But of course we all know what became of that age. In America (and Britain), the excitement died a miserable death under the onslaught of various assassinations, scandals, economic calamities, and the eventual consolidation of the corporate consumer worldview under and after Reagan (and Thatcher). And that’s not even to mention the movement’s own inexorable centrifugal force and latent narcissism, which led it to corrupt itself from within.

So that’s the past. Now fast forward to the first decade of the 21st century, and what do we find? As in the sixties, everything seems apocalyptic. Everything seems poised to melt away and reveal an ugly truth lurking beneath the facade of what we have collectively agreed to call a normal way of life. For Americans especially, what primed us for this was the Y2K non-event. Then 9/11 deflowered us. After that, successive waves of tentative financial calamity, followed by our current and ongoing full-blown financial-economic collapse, erased our (illusionary) innocence entirely. Additionally, fears about serious and calamitous climate change have made significant attitudinal contributions, along with other ecological portents, fears about peak oil and 2012, and the first-ever wide-open recognition, by pretty much the entire public at large, of the entrenched and seemingly incurable corruption of our most prominent political and business institutions, as illustrated most recently by the collusion of BP and the U.S. federal government in creating a total fustercluck in the Gulf of Mexico.

And running neck in neck with this — again as in the 60s — we’re seeing a concomitant explosion of new discourse, expressed in books (including Tony’s and Ms. Wells’), films, music, and more, that appears to pick right back up where the original consciousness revolution left off. This formerly esoteric and marginal realm of investigation and experience, which deals with a true upending of conventional notions about selfhood, identity, time, space, and reality, presently appears to be snowballing into a major cultural force with transformative and mainstream-invading potential.

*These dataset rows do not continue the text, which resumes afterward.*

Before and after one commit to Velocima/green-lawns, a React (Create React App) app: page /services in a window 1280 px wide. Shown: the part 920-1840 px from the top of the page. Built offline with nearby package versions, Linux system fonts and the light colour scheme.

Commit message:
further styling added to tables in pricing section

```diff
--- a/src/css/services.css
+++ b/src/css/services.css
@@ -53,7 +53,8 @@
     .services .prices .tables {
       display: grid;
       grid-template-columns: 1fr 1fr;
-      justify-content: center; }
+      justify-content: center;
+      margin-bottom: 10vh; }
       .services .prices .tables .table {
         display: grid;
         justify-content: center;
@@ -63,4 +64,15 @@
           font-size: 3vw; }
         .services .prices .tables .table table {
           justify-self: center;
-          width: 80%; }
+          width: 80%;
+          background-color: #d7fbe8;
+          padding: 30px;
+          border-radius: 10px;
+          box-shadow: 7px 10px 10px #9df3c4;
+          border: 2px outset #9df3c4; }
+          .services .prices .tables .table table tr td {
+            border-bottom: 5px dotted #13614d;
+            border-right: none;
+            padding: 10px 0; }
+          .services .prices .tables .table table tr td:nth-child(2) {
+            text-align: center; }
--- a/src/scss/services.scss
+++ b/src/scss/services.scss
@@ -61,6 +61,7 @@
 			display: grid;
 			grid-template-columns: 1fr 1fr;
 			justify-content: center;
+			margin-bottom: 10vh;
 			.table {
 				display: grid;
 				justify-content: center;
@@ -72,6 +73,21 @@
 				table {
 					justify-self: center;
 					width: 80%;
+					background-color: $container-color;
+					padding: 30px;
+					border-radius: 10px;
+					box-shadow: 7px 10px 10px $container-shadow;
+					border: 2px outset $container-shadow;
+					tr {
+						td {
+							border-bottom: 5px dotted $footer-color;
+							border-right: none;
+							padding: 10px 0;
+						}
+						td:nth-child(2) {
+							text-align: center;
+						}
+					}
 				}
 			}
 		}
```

To name just one more example, only two weeks ago Rachael by-God Ray featured a segment on her network television show about “mysterious illnesses” — and one of them was sleep paralysis, a subject which, as indicated by the explosion of recent books and documentary films (one of which caught Ray’s attention), and by the solid backbone of scholarship established by Dr. David J. Hufford over the past three decades,

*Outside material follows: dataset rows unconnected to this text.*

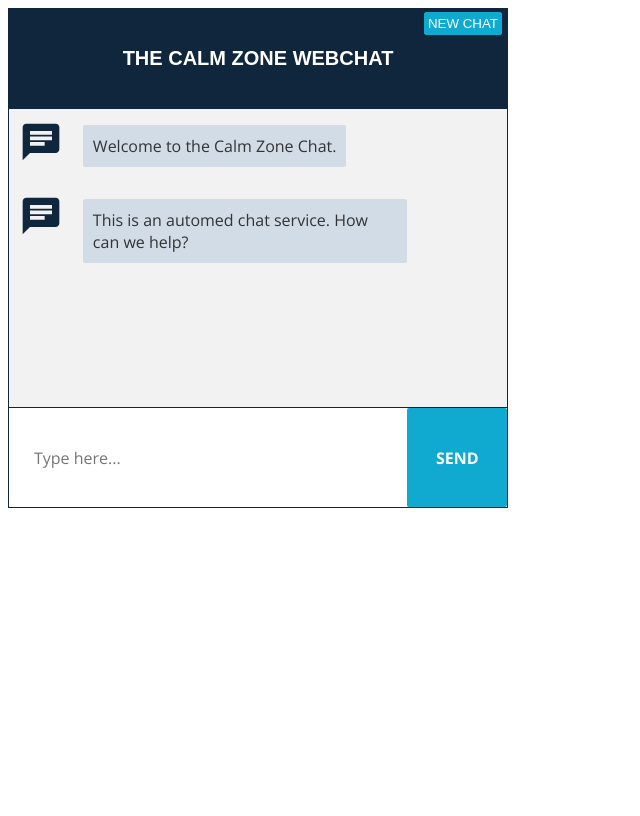
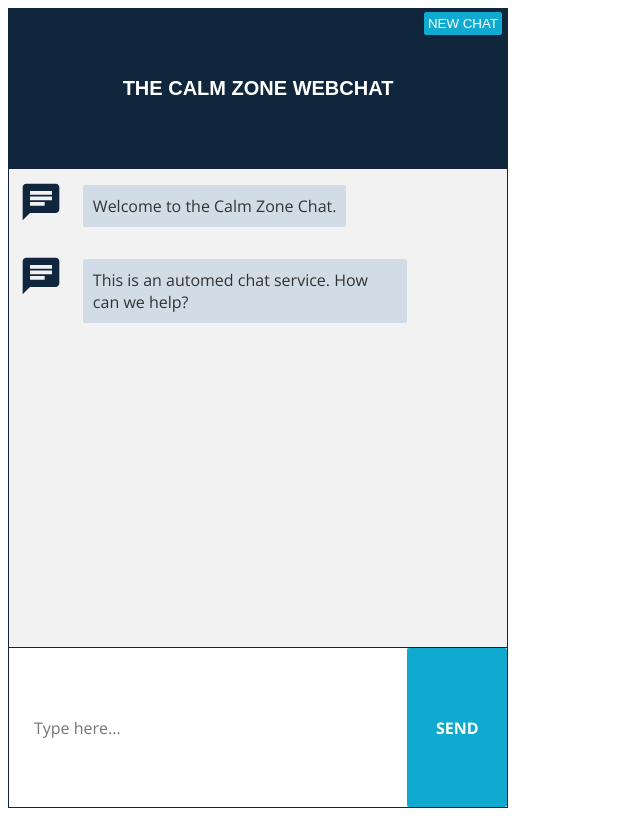
Before and after one commit to jamiecoe/calm-chat-fe, a React app in the folder client/: page / in a window 1280 px wide. Shown: the whole page, without its empty margins (0-640 px from the left). Built offline with nearby package versions, Linux system fonts and the light colour scheme; a web font is replaced by a local one.

Commit message:
Full height

```diff
--- a/client/public/index.html
+++ b/client/public/index.html
@@ -18,11 +18,11 @@
     -->
     <title>CALM-Webchat</title>
   </head>
-  <body>
+  <body style="height: 100vh">
     <noscript>
       You need to enable JavaScript to run this app.
     </noscript>
-    <div id="root"></div>
+    <div id="root" style="height: 100%"></div>
     <!--
       This HTML file is a template.
       If you open it directly in the browser, you will see an empty page.
--- a/client/src/components/App.js
+++ b/client/src/components/App.js
@@ -7,7 +7,7 @@ import styled from "styled-components";
 const Container = styled.div`
   width: 100%;
   max-width: 500px;
-  height: 500px;
+  height: 100%;
   box-sizing: border-box;
   border: 1px  solid #0f263c;
   font-family: "Open Sans", sans-serif;
```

  1. is linked directly to religious experience, and is in fact an authentic firsthand religious experience of its own;
  2. is a classic instance of a major human experience that has been rejected by the dominant Western worldview of the past several centuries; and
  3. is manifestly edging its way into the mainstream of the Western first-world cultural conversation.

In short, I find this all quite astonishing, not to mention hugely gratifying. And although I fear my chosen data points in support of my conclusion or suspicion may seem idiosyncratic and weird, I don’t think this invalidates the suspicion itself.

So where’s it going to lead? Naturally, I have no idea. But I’m currently rereading Robert Anton Wilson’s Cosmic Trigger to remind myself of where the original consciousness revolution came from, and of the extent of its failure due to a tendency toward personal dissipation, as interacting with the violent backlash from a dominant mainstream culture acting out a psychological/neurological imprint of reactionary hatred and fear. At the same time, I’m wondering if maybe, just maybe, things might really have a chance to change this time.